WASHINGTON (KMOX) - Sen. Claire McCaskill (D-MO) has long thought that banning the use of electronic devices on airplanes is completely unnecessary from a safety standpoint.
Now she thinks it is time for that restriction to go.
The Missouri Democrat says this isn’t a private crusade on her part so she can check her own personal electronic device during the long flights between her home state and the nation’s capital.
“It’s more the notion that the government should never have the right to keep a rule in place that’s not based on sound scientific data,” she said.
McCaskill is challenging the Federal Aviation Administration to either drop the ban on electronic devices by the end of this year or produce a “detailed explanation” of the science behind the restriction.
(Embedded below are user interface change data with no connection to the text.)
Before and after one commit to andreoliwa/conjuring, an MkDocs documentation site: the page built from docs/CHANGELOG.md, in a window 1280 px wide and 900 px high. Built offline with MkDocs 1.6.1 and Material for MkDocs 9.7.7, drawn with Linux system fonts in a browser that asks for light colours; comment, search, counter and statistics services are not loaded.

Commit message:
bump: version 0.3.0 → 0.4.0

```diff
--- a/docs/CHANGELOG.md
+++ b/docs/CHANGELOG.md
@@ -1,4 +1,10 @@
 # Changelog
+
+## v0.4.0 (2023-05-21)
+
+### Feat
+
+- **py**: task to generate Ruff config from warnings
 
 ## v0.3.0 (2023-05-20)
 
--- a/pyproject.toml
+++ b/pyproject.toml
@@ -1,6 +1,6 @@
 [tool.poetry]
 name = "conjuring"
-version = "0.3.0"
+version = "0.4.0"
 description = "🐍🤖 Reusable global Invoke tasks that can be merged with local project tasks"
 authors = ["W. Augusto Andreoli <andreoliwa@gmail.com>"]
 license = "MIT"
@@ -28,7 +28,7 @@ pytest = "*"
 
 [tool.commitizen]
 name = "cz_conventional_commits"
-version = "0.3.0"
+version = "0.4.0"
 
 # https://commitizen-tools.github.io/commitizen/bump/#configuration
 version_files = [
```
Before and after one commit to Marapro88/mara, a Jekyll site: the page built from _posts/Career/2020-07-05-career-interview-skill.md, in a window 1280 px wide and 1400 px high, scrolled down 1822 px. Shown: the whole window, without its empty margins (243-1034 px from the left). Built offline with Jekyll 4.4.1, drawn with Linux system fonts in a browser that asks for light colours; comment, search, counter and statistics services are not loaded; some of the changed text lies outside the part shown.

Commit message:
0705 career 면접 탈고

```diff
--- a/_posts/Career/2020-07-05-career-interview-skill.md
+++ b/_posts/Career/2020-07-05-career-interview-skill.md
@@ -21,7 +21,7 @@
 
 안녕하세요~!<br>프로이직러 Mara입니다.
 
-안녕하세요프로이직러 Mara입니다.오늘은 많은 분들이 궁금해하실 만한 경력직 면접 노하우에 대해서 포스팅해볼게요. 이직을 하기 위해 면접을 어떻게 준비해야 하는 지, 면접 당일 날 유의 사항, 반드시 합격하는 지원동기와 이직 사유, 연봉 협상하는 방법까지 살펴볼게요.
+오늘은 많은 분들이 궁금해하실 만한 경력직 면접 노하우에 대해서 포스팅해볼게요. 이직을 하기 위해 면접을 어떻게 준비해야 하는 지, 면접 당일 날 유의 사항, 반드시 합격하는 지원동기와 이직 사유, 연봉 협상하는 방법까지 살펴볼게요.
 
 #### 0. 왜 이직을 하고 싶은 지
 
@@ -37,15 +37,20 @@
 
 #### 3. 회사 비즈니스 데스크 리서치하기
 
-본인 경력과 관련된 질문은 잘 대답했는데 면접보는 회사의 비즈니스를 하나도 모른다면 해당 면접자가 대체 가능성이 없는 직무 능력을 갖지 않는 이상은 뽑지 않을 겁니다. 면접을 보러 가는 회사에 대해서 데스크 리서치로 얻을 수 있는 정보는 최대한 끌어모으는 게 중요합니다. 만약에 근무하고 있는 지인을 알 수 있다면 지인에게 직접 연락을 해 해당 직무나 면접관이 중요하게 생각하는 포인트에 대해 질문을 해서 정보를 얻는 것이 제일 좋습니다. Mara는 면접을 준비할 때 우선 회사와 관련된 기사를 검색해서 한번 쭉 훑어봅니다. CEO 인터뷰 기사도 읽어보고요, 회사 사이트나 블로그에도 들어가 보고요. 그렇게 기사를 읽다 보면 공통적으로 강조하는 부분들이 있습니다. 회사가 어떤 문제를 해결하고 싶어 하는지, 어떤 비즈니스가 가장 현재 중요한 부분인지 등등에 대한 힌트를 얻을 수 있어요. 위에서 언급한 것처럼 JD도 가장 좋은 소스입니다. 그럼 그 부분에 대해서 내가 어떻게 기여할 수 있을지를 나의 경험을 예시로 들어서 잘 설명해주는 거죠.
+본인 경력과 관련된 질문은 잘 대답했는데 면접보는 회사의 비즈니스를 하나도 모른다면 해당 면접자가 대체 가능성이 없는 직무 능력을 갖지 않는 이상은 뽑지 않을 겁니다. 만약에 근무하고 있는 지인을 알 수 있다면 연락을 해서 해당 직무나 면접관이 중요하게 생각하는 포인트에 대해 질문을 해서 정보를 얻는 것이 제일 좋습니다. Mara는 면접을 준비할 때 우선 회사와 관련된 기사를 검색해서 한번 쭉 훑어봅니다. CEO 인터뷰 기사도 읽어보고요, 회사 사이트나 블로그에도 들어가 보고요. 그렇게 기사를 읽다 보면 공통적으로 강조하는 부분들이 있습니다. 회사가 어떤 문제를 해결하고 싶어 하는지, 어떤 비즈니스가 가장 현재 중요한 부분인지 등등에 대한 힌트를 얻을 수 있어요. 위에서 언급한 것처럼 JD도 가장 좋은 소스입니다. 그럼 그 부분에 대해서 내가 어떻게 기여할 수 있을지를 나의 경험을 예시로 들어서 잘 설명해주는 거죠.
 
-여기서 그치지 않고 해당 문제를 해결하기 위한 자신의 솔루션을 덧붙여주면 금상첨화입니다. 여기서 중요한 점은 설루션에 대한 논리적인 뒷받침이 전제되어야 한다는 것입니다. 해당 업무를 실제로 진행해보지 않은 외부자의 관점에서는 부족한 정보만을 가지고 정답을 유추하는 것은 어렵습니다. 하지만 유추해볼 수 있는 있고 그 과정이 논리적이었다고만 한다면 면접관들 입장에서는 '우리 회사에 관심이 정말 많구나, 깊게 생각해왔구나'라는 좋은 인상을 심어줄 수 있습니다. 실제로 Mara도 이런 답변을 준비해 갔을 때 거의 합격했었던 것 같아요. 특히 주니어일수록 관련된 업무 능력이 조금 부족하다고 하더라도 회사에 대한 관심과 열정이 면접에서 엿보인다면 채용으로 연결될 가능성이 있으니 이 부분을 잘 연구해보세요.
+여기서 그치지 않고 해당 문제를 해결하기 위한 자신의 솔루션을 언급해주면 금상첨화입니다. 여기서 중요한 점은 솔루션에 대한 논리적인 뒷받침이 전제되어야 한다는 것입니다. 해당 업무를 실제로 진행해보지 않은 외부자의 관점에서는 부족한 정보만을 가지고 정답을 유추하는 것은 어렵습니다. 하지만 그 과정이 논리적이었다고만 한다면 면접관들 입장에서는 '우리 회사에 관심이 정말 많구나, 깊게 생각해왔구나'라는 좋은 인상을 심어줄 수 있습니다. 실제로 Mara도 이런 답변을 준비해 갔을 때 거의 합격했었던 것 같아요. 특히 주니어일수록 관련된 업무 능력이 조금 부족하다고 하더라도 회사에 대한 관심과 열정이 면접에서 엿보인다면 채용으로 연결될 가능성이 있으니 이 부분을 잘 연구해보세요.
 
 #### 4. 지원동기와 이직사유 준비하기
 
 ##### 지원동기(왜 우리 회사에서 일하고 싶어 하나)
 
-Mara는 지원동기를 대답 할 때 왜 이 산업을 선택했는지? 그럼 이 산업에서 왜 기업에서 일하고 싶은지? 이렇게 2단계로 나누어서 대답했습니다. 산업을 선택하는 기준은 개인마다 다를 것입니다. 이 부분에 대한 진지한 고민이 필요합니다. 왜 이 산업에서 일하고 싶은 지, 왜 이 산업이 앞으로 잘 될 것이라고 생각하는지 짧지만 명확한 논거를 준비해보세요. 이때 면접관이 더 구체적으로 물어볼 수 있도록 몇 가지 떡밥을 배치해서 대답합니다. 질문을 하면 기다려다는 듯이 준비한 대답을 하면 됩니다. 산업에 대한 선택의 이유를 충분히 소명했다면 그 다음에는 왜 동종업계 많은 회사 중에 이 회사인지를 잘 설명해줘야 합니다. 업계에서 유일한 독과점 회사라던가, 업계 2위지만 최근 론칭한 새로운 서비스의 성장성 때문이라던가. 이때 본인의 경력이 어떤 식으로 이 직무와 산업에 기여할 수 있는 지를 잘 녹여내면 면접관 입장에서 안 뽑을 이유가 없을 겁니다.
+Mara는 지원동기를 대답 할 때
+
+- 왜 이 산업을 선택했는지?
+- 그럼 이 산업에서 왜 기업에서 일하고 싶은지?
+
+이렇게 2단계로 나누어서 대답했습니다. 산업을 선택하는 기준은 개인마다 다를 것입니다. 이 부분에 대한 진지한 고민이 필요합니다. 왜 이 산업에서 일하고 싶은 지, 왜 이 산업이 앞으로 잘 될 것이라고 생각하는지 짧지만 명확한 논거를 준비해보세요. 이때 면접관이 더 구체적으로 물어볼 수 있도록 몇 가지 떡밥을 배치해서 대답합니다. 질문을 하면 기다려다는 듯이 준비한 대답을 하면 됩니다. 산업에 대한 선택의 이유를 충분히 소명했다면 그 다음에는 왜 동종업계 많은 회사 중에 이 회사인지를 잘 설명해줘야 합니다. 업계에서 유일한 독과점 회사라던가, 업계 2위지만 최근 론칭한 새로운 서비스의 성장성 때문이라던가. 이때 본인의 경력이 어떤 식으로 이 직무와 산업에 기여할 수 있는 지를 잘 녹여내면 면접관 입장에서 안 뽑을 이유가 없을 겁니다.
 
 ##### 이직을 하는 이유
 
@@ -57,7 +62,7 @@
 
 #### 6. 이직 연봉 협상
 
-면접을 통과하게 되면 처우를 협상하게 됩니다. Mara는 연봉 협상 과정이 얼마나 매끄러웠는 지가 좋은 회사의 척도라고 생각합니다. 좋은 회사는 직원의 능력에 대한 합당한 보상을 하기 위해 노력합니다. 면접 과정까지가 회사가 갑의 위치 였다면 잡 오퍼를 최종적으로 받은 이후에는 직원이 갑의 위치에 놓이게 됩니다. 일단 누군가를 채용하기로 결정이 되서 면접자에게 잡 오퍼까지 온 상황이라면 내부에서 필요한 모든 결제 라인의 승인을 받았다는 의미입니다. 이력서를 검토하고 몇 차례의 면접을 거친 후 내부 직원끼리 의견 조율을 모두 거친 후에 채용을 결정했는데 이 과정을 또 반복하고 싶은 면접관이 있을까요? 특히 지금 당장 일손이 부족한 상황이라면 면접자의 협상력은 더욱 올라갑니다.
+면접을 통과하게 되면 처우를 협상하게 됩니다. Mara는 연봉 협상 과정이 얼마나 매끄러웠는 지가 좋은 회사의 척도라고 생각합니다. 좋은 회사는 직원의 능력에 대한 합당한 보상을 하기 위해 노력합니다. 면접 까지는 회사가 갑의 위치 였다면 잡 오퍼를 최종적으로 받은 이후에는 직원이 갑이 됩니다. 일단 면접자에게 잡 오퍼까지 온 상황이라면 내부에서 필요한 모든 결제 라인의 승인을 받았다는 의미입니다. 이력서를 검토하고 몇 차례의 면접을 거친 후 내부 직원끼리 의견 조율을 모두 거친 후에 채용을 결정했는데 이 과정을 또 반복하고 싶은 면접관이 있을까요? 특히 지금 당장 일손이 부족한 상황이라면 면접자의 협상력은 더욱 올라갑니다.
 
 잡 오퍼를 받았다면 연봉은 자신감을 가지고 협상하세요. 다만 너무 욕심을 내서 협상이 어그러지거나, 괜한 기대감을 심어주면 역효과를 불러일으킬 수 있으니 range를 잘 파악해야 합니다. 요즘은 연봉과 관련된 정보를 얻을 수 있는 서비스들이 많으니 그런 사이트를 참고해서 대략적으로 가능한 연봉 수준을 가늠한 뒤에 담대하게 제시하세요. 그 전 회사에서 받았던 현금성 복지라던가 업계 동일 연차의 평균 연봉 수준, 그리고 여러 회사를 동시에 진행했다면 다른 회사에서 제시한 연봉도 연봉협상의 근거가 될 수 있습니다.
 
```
Thus far her efforts have fallen on deaf ears in Washington.
“The original rule was way back when somebody was using a tape recorder and there was some issue so, of course, they issued a rule. Then they updated the rule in 2006,” she explained.
The chair of the Commerce Committee says McCaskill’s objections have shaken his longtime belief that the rule was necessary but Bruce Landsberg, president of the Aircraft Owners and Pilots Association, is sounding a more cautious note.
He admits there is no solid evidence that the in-flight use of tablets or laptops have ever interfered with an airplane’s mechanics.
“That said, cell phones, on occasion, can cause a problem,” he said. “I had a situation where my cell phone just being on was interfering with my ability to communication with the air traffic control on the ground.”
When he turned off the cell phone, Landsberg said, the interference went away.
“It seems like there would be ample opportunity without a great deal of expense to test this concept and be prepared to reverse it,” Landsberg said.